— Input for this task —
--------------------------------

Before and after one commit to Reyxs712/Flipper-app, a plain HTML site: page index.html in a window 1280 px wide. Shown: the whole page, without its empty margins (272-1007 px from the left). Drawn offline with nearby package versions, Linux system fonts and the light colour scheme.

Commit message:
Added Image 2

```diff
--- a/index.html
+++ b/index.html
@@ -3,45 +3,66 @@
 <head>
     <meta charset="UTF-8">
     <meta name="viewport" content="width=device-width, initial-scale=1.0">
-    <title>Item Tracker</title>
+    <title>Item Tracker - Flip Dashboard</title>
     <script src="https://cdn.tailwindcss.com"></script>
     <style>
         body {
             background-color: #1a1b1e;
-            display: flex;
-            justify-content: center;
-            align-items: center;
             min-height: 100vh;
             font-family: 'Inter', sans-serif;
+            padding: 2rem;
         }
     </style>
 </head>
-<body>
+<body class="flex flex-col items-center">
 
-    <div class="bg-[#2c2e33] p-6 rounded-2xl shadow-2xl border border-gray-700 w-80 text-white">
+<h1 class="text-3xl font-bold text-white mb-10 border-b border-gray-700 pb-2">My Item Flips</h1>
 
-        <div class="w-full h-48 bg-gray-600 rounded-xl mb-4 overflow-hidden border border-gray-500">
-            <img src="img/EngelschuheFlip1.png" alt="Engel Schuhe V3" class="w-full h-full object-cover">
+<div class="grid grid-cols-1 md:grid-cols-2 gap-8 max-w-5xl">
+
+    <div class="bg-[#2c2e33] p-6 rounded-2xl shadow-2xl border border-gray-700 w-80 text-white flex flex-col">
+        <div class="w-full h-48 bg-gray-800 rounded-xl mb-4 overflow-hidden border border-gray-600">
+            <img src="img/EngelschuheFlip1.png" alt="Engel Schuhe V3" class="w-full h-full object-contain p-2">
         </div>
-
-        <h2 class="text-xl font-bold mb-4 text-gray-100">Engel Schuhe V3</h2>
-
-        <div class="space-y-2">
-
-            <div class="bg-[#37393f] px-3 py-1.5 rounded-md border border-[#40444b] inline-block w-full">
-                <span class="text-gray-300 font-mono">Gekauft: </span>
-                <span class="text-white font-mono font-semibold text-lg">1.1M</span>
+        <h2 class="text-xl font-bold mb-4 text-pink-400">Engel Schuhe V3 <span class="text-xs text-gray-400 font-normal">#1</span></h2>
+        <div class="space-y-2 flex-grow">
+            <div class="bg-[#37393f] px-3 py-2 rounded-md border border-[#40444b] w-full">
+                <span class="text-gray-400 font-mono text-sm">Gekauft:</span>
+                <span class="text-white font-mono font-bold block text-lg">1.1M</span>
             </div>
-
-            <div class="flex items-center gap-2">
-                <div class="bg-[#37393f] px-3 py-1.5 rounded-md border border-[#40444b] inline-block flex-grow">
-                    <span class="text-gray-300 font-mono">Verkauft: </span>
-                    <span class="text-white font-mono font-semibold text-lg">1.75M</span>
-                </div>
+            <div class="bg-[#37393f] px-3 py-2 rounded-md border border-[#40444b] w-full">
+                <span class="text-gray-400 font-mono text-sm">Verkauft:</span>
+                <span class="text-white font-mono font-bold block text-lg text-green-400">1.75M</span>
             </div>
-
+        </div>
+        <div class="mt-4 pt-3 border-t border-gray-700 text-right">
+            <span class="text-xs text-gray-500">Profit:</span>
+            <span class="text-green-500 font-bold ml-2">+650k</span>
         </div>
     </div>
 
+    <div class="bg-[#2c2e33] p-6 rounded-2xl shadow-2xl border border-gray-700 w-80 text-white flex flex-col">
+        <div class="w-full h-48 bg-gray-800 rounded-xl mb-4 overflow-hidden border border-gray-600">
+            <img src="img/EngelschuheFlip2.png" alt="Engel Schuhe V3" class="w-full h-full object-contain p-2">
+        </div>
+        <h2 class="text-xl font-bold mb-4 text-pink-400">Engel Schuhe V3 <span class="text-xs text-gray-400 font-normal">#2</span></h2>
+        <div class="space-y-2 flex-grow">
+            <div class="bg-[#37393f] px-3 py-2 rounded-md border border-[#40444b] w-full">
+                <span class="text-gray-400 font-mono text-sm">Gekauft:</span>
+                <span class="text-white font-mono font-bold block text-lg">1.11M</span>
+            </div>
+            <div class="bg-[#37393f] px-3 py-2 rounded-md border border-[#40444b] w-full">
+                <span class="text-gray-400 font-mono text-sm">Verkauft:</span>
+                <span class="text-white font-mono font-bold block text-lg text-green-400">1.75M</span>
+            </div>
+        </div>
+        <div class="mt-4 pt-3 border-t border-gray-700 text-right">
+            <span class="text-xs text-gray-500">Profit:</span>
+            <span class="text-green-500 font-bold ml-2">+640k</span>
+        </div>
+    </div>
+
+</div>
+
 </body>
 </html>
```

--------------------------------

— Exercise objective —
Pull out each line of the records holding the string "body".

— Answer section —
         body {
-<body>
+<body class="flex flex-col items-center">
 </body>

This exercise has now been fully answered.